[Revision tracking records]
------------------------------
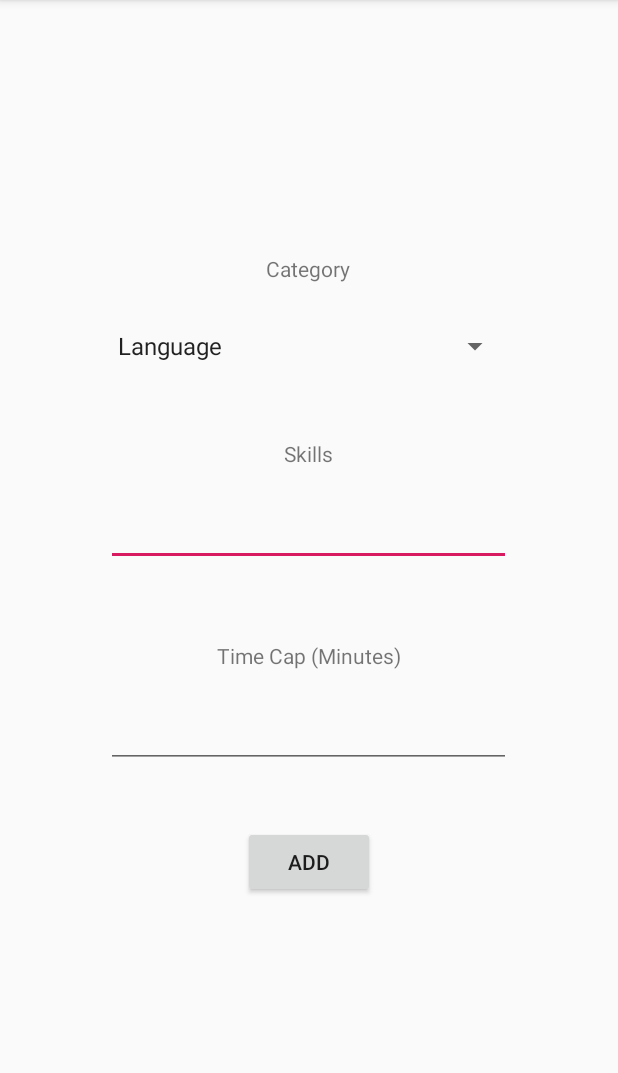
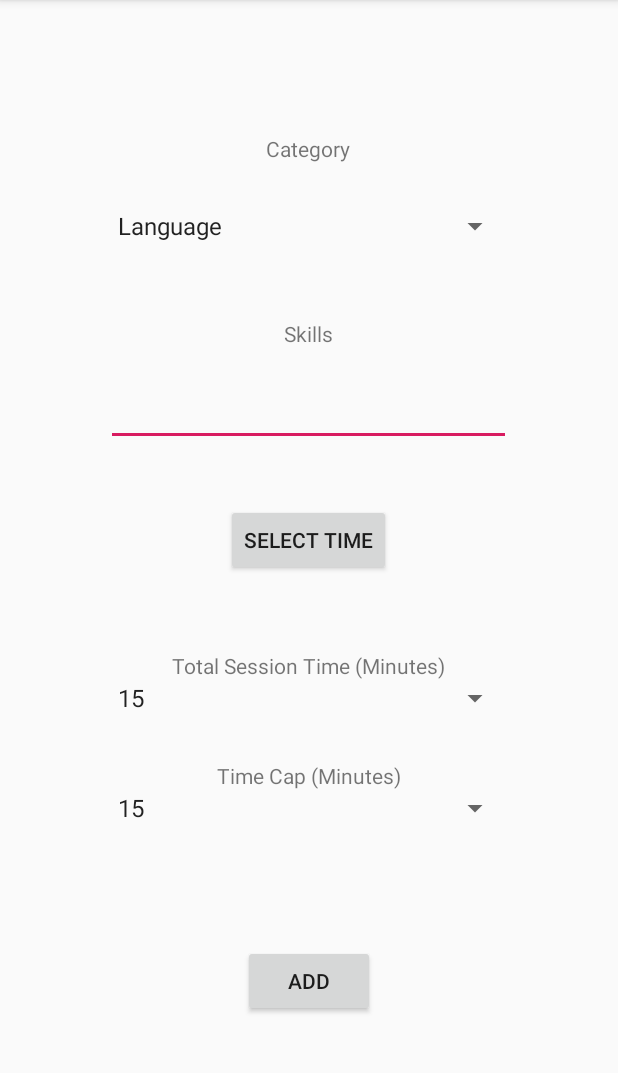
Before and after one commit to Tanya16107/Sahayak, an Android app: the MentorOptionsActivity screen opened directly, with no data from a screen before it, on a phone screen of 412 x 824 dp, the part 84-1157 px from its top. Run offline under Robolectric (Android 15) with nearby library versions, the phone set to English and light mode, and no system bars; our stand-ins replace Firebase (no records; nobody signed in at launch, a user with empty details on screens opened directly); libraries missing offline, so code that uses them is left out: com.codetroopers.betterpickers.

Commit message:
UI change for Mentor Proposal

```diff
--- a/app/build.gradle
+++ b/app/build.gradle
@@ -38,4 +38,6 @@ dependencies {
     implementation 'com.google.firebase:firebase-firestore:21.1.1'
     implementation "com.google.android.material:material:1.1.0-alpha06"
     implementation 'com.google.firebase:firebase-database:19.2.0'
+    implementation 'com.code-troopers.betterpickers:library:3.1.0'
+
 }
--- a/app/src/main/java/com/mobilecomputing/sahayak/Activities/MentorOptionsActivity.java
+++ b/app/src/main/java/com/mobilecomputing/sahayak/Activities/MentorOptionsActivity.java
@@ -1,23 +1,40 @@
 package com.mobilecomputing.sahayak.Activities;
 
+import android.icu.util.Calendar;
 import android.os.Bundle;
 
 import androidx.appcompat.app.AppCompatActivity;
 
+import android.os.Debug;
 import android.view.View;
 import android.widget.ArrayAdapter;
 import android.widget.Button;
 import android.widget.Spinner;
 import android.widget.TextView;
 
+import com.codetroopers.betterpickers.calendardatepicker.CalendarDatePickerDialogFragment;
+import com.codetroopers.betterpickers.radialtimepicker.RadialTimePickerDialogFragment;
 import com.mobilecomputing.sahayak.JavaClasses.Proposal;
 import com.mobilecomputing.sahayak.JavaClasses.ProposalLab;
 import com.mobilecomputing.sahayak.R;
 
 import java.util.ArrayList;
+import java.util.Date;
 import java.util.List;
+import android.widget.Toast;
 
-public class MentorOptionsActivity extends AppCompatActivity {
+public class MentorOptionsActivity extends AppCompatActivity implements CalendarDatePickerDialogFragment.OnDateSetListener,
+        RadialTimePickerDialogFragment.OnTimeSetListener {
+    CalendarDatePickerDialogFragment calDatePicker;
+    private static final String FRAG_TAG_DATE_PICKER = "fragment_date_picker_name";
+    private static final String FRAG_TAG_TIME_PICKER = "timePickerDialogFragment";
+    private  int year;
+    private  int monthOfYear;
+    private  int dayOfMonth;
+    private  int hourOfDay;
+    private  int minute;
+    private int flagDate;
+    private int flagTime;
 
     @Override
     protected void onCreate(Bundle savedInstanceState) {
@@ -30,27 +47,104 @@ public class MentorOptionsActivity extends AppCompatActivity {
         categories.add("Information Technology");
         categories.add("Sports");
         categories.add("Health");
-        ArrayAdapter<String> dataAdapter = new ArrayAdapter<String>(this, android.R.layout.simple_spinner_item, categories);
+
+
+        final ArrayAdapter<String> dataAdapter = new ArrayAdapter<String>(this, android.R.layout.simple_spinner_item, categories);
+        spinner.setAdapter(dataAdapter);
+
+        final TextView skillsMentor = (TextView) findViewById(R.id.skillsMentor);
+        final ProposalLab proposalLab = ProposalLab.get(getApplicationContext());
+//        Button setDate = (Button) findViewById(R.id.setDate);
+        Button setTime = (Button) findViewById(R.id.setTime);
+        final Date date = new Date();
+//        setDate.setOnClickListener(new View.OnClickListener() {
+//            @Override
+//            public void onClick(View v) {
+//                CalendarDatePickerDialogFragment cdp = new CalendarDatePickerDialogFragment()
+//                        .setOnDateSetListener(MentorOptionsActivity.this)
+//                        .setFirstDayOfWeek(Calendar.MONDAY)
+//                        .setDoneText("Done")
+//                        .setCancelText("Cancel");
+//                cdp.show(getSupportFragmentManager(), FRAG_TAG_DATE_PICKER);
+//            }
+//        });
+        setTime.setOnClickListener(new View.OnClickListener() {
+            @Override
+            public void onClick(View v) {
+                RadialTimePickerDialogFragment rtpd = new RadialTimePickerDialogFragment()
+                        .setOnTimeSetListener(MentorOptionsActivity.this)
+                        .setDoneText("Done")
+                        .setCancelText("Cancel");
+                rtpd.show(getSupportFragmentManager(), FRAG_TAG_TIME_PICKER);
+            }
+        });
+
+        final Spinner spinnerMinutes = (Spinner) findViewById(R.id.selectMinutes2);
+        List<String> minutes = new ArrayList<String>();
+        minutes.add("15");
+        minutes.add("30");
+        minutes.add("45");
+        minutes.add("60");
+        minutes.add("75");
+
+        final ArrayAdapter<String> minutesadapter = new ArrayAdapter<String>(this, android.R.layout.simple_spinner_item, minutes);
+        spinnerMinutes.setAdapter(minutesadapter);
+
+        final Spinner spinnerMinutes2 = (Spinner) findViewById(R.id.selectMinutes);
+        List<String> minutes2 = new ArrayList<String>();
+        minutes2.add("15");
+        minutes2.add("30");
+        minutes2.add("45");
+        minutes2.add("60");
+        minutes2.add("75");
+
+        final ArrayAdapter<String> minutesadapter2 = new ArrayAdapter<String>(this, android.R.layout.simple_spinner_item, minutes2);
+        spinnerMinutes2.setAdapter(minutesadapter);
+
         Button addButton = (Button) findViewById(R.id.addButton);
-        final TextView skillsMentor = (TextView) findViewById(R.id.skillsMentor);
-        final TextView timeCapMentor = (TextView) findViewById(R.id.timeCapMentor);
-        spinner.setAdapter(dataAdapter);
-        final ProposalLab proposalLab = ProposalLab.get(getApplicationContext());
         addButton.setOnClickListener(new View.OnClickListener() {
             @Override
             public void onClick(View view) {
+//                if(flagDate*flagTime==1) {
+                if(flagTime==1) {
                     String sSkillsMentor = skillsMentor.getText().toString();
                     String sCategoryMentor = spinner.getSelectedItem().toString();
-                Integer ntimeCapMentor = Integer.parseInt(timeCapMentor.getText().toString());
+                    Integer endtime = Integer.parseInt(spinnerMinutes.getSelectedItem().toString());
+                    Integer timeCap = Integer.parseInt(spinnerMinutes2.getSelectedItem().toString());
+                    Integer endtimeHour = hourOfDay + endtime/60;
+                    Integer endtimeMinute = hourOfDay + endtime%60;
                     Proposal proposal = new Proposal(proposalLab.getProposals().size(), sSkillsMentor);
                     proposal.setCategory(sCategoryMentor);
-                proposal.setDurationCap(ntimeCapMentor);
+                    proposal.setDurationCap(timeCap);
+                    proposal.setTimeWindow(hourOfDay,minute,endtimeHour,endtimeMinute);
                     proposalLab.AddProposal(proposal);
                     skillsMentor.setText("");
-                timeCapMentor.setText("");
+                    Toast.makeText(getApplicationContext(), "Succesfully added", Toast.LENGTH_LONG).show();
+                    flagTime=0;
+                }
+                else {
+                    Toast.makeText(getApplicationContext(), "Please Select Time", Toast.LENGTH_LONG).show();
+                }
+            }
+        });
 
     }
-        });
+
+    @Override
+    public void onDateSet(CalendarDatePickerDialogFragment dialog, int year, int monthOfYear, int dayOfMonth) {
+        this.year=year;
+        this.monthOfYear=monthOfYear;
+        this.dayOfMonth=dayOfMonth;
+        flagDate=1;
+
+
+    }
+    @Override
+    public void onTimeSet(RadialTimePickerDialogFragment dialog, int hourOfDay, int minute) {
+        this.hourOfDay=hourOfDay;
+        this.minute=minute;
+        flagTime=1;
+
     }
 
 }
--- a/app/src/main/java/com/mobilecomputing/sahayak/Fragments/proposalShowFragment.java
+++ b/app/src/main/java/com/mobilecomputing/sahayak/Fragments/proposalShowFragment.java
@@ -50,6 +50,12 @@ public class proposalShowFragment extends Fragment {
 
         int sh = mProposal.startHour;
         int sm = mProposal.startMin;
+        if(sm<30){
+            sm=0;
+        }
+        else{
+            sm=1;
+        }
 
         String tmp[] = {"00", "30"};
         RadioButton rb1 = (RadioButton) v.findViewById(R.id.radioButton);
--- a/app/src/main/java/com/mobilecomputing/sahayak/JavaClasses/Proposal.java
+++ b/app/src/main/java/com/mobilecomputing/sahayak/JavaClasses/Proposal.java
@@ -90,6 +90,12 @@ public class Proposal implements Serializable {
 
         String S = "";
         String tmp[] = {"00", "30"};
+        if(startMin<30){
+            startMin=0;
+        }
+        else {
+            startMin=30;
+        }
         if (startHour < 10) {
             S += "0" + startHour + "" + tmp[startMin];
         } else {
--- a/app/src/main/res/layout/activity_mentor_options.xml
+++ b/app/src/main/res/layout/activity_mentor_options.xml
@@ -45,33 +45,66 @@
         android:inputType="textMultiLine" />
 
     <TextView
+        android:id="@+id/textView7"
+        android:layout_width="match_parent"
+        android:layout_height="wrap_content" />
+
+<!--    <Button-->
+<!--        android:id="@+id/setDate"-->
+<!--        android:layout_width="wrap_content"-->
+<!--        android:layout_height="wrap_content"-->
+<!--        android:layout_gravity="center"-->
+<!--        android:text="Select Date" />-->
+
+    <TextView
+        android:id="@+id/textView6"
+        android:layout_width="match_parent"
+        android:layout_height="wrap_content" />
+
+    <Button
+        android:id="@+id/setTime"
+        android:layout_width="wrap_content"
+        android:layout_height="wrap_content"
+        android:layout_gravity="center"
+        android:text="Select Time" />
+
+    <TextView
         android:id="@+id/textView3"
+        android:layout_width="wrap_content"
+        android:layout_height="wrap_content"
+        android:layout_gravity="center_horizontal|center_vertical"
+        android:gravity="center_horizontal|center_vertical"
+        android:paddingTop="50dp"
+        android:text="Total Session Time (Minutes)"
+        android:textAlignment="center" />
+
+    <Spinner
+        android:id="@+id/selectMinutes"
+        android:layout_width="270dp"
+        android:layout_height="wrap_content"
+        android:layout_gravity="center_horizontal" />
+
+    <TextView
+        android:id="@+id/textView4"
         android:layout_width="match_parent"
         android:layout_height="wrap_content"
         android:layout_gravity="center_horizontal|center_vertical"
         android:gravity="center_horizontal|center_vertical"
-        android:paddingTop="50dp"
-        android:paddingBottom="20dp"
+        android:paddingTop="30dp"
         android:text="Time Cap (Minutes)"
         android:textAlignment="center" />
 
-    <EditText
-        android:id="@+id/timeCapMentor"
+    <Spinner
+        android:id="@+id/selectMinutes2"
         android:layout_width="270dp"
         android:layout_height="wrap_content"
-        android:layout_gravity="center_horizontal|center_vertical"
-        android:ems="10"
-        android:inputType="number" />
+        android:layout_gravity="center_horizontal" />
 
     <TextView
         android:id="@+id/textView"
         android:layout_width="match_parent"
-        android:layout_height="wrap_content" />
-
-    <TextView
-        android:id="@+id/textView4"
-        android:layout_width="match_parent"
-        android:layout_height="wrap_content" />
+        android:layout_height="wrap_content"
+        android:paddingBottom="60dp" />
 
     <Button
         android:id="@+id/addButton"
```
Lines whose indentation alone changed are shown as unchanged.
------------------------------
Required work
State the number of lines in the records that hold the string "build", and add nothing.

Solution
2